▶ **Problem description**: Copy each line from the listing below where the word "Estimated" shows up.

BEGIN

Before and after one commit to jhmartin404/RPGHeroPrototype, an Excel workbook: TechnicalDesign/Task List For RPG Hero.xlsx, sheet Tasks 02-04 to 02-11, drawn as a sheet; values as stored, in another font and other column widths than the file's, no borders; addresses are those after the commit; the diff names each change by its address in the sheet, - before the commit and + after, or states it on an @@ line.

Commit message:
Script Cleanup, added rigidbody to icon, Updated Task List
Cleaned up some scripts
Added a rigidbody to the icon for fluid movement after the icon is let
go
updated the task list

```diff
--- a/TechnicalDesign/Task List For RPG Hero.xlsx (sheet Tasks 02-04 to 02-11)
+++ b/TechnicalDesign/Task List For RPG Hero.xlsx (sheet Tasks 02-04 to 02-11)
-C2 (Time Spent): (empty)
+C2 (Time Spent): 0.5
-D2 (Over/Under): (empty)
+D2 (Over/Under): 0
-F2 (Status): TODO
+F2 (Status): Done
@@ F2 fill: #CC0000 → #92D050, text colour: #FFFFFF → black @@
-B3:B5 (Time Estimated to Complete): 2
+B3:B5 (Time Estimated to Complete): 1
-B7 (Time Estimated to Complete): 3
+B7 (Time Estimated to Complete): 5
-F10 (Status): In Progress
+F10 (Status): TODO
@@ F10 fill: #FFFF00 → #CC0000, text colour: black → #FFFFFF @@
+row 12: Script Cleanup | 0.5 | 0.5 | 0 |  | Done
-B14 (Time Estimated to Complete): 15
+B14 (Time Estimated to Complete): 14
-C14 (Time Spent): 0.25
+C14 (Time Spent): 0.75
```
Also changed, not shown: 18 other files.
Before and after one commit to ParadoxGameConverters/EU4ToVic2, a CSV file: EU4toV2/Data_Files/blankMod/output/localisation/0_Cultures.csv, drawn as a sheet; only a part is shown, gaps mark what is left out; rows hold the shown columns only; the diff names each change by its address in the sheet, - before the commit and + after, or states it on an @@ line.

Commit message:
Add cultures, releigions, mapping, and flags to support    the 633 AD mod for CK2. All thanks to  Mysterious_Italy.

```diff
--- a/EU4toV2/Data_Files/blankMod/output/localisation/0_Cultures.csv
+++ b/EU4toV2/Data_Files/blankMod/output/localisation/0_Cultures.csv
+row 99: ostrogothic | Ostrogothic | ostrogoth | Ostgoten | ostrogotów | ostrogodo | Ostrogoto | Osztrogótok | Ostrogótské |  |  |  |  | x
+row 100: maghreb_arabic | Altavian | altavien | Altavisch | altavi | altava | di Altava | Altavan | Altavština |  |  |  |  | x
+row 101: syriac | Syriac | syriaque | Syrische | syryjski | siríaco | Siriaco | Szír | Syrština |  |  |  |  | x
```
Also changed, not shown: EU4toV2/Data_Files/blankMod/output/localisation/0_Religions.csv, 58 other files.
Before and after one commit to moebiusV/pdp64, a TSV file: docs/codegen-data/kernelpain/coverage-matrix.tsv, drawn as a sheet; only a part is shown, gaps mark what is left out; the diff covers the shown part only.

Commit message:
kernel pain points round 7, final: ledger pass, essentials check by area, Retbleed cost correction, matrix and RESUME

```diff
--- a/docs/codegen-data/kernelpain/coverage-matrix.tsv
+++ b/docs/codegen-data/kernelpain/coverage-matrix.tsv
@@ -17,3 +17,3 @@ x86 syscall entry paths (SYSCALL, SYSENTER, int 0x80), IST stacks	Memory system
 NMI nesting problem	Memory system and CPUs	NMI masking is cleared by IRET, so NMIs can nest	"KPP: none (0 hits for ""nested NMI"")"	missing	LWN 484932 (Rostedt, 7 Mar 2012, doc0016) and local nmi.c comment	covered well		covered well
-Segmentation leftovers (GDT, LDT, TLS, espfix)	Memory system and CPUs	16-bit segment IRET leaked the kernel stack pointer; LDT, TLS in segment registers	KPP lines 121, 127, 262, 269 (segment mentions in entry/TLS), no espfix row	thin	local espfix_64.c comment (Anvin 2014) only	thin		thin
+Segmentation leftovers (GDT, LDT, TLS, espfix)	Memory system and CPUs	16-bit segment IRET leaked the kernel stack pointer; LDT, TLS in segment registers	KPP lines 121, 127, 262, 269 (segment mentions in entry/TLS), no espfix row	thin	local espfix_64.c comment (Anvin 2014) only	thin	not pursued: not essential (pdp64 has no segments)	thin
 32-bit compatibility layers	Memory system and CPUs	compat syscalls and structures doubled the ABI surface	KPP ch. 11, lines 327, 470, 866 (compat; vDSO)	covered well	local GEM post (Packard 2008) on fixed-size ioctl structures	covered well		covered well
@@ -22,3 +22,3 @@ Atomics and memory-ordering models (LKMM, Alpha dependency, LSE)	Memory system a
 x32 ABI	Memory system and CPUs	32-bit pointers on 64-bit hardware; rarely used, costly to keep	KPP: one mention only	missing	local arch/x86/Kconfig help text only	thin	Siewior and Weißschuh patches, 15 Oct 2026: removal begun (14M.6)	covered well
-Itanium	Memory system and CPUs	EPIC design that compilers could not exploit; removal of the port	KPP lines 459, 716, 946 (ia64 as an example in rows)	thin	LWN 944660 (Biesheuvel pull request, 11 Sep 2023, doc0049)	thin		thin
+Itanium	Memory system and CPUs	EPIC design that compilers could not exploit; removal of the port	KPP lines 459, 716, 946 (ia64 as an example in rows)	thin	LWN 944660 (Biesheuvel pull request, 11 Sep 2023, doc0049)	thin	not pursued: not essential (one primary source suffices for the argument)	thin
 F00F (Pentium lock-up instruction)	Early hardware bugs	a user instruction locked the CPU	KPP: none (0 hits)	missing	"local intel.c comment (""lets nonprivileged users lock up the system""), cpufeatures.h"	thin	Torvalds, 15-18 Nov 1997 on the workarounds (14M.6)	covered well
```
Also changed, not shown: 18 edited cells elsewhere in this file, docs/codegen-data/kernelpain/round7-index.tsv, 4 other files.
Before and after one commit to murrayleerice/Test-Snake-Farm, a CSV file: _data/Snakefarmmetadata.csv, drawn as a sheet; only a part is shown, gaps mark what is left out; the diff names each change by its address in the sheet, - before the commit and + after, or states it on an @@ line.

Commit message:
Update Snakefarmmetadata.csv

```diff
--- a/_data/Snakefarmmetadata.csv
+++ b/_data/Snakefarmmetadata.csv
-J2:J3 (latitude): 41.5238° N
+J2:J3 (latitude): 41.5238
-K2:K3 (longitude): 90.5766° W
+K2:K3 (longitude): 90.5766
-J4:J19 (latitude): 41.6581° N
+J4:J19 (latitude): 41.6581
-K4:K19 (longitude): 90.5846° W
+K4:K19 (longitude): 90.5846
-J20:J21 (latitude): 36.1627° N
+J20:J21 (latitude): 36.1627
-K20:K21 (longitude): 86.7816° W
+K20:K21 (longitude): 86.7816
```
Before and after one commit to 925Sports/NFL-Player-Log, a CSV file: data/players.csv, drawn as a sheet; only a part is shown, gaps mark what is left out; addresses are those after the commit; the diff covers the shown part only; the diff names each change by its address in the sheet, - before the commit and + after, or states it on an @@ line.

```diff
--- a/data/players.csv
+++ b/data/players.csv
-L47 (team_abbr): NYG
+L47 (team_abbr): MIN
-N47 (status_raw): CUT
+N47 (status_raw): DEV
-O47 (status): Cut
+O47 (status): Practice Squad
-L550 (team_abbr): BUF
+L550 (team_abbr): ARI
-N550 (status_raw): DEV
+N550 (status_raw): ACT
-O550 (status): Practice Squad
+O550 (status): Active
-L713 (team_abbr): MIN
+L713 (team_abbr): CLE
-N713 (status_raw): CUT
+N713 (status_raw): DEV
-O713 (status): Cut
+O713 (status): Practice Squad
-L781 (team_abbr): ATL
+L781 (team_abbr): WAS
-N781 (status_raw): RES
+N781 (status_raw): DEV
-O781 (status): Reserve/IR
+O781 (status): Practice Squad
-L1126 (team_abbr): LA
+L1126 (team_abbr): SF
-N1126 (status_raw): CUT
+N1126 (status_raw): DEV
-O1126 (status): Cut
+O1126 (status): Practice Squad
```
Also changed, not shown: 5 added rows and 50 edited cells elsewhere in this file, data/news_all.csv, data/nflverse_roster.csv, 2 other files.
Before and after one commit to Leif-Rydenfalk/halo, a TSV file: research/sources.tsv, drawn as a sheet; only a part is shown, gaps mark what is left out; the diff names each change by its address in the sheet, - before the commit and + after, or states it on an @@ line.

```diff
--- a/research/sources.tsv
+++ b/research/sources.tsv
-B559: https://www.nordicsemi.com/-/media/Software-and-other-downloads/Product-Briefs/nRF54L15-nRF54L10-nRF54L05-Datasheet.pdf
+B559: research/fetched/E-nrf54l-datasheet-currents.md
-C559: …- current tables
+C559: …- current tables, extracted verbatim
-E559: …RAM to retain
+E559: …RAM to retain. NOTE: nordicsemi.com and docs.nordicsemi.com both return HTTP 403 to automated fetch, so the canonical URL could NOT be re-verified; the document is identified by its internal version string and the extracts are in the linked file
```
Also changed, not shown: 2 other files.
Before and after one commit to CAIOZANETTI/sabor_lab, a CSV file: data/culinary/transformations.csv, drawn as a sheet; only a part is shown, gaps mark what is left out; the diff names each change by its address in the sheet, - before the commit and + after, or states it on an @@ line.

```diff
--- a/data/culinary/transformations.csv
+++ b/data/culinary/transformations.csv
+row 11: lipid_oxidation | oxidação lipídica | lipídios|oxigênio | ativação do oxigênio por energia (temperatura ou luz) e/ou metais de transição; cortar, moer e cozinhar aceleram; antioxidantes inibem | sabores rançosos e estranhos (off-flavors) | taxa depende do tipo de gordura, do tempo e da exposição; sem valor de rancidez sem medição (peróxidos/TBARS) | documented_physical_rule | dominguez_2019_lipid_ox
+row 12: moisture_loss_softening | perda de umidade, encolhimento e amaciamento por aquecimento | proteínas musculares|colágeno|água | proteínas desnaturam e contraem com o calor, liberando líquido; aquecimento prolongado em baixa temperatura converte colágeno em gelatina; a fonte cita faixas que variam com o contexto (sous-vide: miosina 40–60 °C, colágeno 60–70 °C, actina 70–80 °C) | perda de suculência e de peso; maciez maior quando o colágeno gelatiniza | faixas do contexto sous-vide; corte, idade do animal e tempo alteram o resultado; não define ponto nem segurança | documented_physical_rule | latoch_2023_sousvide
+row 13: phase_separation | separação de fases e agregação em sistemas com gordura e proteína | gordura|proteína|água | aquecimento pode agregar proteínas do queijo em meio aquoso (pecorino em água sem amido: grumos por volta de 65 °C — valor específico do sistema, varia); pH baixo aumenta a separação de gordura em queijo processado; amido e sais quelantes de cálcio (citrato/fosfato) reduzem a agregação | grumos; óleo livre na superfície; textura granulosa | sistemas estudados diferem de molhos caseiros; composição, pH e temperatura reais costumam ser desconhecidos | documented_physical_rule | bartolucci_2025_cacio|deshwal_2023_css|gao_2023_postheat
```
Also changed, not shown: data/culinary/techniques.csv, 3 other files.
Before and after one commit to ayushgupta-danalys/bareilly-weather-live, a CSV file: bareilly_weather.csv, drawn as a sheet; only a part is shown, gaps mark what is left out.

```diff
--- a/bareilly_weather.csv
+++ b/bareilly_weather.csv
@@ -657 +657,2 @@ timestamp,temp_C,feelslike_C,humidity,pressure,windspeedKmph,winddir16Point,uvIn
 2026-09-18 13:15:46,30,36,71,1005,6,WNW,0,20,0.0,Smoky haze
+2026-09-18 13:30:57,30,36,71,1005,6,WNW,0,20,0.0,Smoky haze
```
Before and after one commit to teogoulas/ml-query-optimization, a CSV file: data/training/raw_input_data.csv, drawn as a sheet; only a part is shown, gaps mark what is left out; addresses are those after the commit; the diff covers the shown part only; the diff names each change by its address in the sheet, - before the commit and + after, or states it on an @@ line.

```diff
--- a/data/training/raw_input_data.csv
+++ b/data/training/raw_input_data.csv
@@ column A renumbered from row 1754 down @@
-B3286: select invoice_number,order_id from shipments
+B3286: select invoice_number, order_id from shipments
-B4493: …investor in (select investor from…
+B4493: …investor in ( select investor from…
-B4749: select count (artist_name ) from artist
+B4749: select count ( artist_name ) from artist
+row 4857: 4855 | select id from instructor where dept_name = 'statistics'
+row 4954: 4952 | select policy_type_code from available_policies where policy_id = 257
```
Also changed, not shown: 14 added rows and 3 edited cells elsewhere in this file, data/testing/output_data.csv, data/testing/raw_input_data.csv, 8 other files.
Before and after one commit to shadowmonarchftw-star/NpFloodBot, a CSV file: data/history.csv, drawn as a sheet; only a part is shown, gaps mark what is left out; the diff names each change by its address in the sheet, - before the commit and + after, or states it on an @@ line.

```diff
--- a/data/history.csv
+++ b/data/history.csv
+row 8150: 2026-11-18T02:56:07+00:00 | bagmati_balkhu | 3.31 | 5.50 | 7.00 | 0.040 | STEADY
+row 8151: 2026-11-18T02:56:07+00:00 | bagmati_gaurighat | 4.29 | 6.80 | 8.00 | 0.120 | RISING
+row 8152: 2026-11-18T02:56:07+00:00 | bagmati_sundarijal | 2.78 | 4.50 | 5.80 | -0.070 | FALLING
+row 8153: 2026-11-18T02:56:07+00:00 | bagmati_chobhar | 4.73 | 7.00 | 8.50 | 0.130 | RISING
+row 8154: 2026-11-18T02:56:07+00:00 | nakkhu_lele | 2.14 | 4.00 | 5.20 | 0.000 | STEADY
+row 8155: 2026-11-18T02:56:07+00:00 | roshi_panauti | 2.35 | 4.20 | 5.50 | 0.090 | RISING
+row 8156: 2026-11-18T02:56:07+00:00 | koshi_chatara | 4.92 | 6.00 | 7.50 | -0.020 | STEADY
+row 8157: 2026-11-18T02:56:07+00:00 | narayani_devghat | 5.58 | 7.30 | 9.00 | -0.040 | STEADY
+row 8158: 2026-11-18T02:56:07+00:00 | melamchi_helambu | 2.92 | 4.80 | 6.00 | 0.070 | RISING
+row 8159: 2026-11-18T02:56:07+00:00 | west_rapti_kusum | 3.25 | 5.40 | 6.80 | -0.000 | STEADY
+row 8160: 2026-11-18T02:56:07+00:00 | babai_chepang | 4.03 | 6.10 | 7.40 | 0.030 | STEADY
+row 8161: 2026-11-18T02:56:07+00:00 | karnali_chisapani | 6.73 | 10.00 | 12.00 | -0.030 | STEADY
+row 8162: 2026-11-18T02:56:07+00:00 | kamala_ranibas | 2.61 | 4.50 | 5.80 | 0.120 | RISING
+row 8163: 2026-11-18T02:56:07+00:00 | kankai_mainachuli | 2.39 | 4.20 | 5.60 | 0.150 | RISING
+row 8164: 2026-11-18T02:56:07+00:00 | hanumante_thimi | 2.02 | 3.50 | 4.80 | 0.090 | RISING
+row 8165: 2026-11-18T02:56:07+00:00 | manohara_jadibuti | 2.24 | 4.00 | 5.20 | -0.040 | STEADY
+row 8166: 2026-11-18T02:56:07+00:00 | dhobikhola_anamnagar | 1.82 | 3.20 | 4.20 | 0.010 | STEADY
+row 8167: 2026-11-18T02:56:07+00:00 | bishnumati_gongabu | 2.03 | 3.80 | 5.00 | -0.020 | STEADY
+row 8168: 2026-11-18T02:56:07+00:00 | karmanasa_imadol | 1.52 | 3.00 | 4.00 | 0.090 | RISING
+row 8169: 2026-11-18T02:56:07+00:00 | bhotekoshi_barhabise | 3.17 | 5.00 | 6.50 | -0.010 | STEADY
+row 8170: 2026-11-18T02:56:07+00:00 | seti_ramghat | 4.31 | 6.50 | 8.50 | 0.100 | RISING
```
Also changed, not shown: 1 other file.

END

▶ **Final answer**:
-B3:B5 (Time Estimated to Complete): 2
+B3:B5 (Time Estimated to Complete): 1
-B7 (Time Estimated to Complete): 3
+B7 (Time Estimated to Complete): 5
-B14 (Time Estimated to Complete): 15
+B14 (Time Estimated to Complete): 14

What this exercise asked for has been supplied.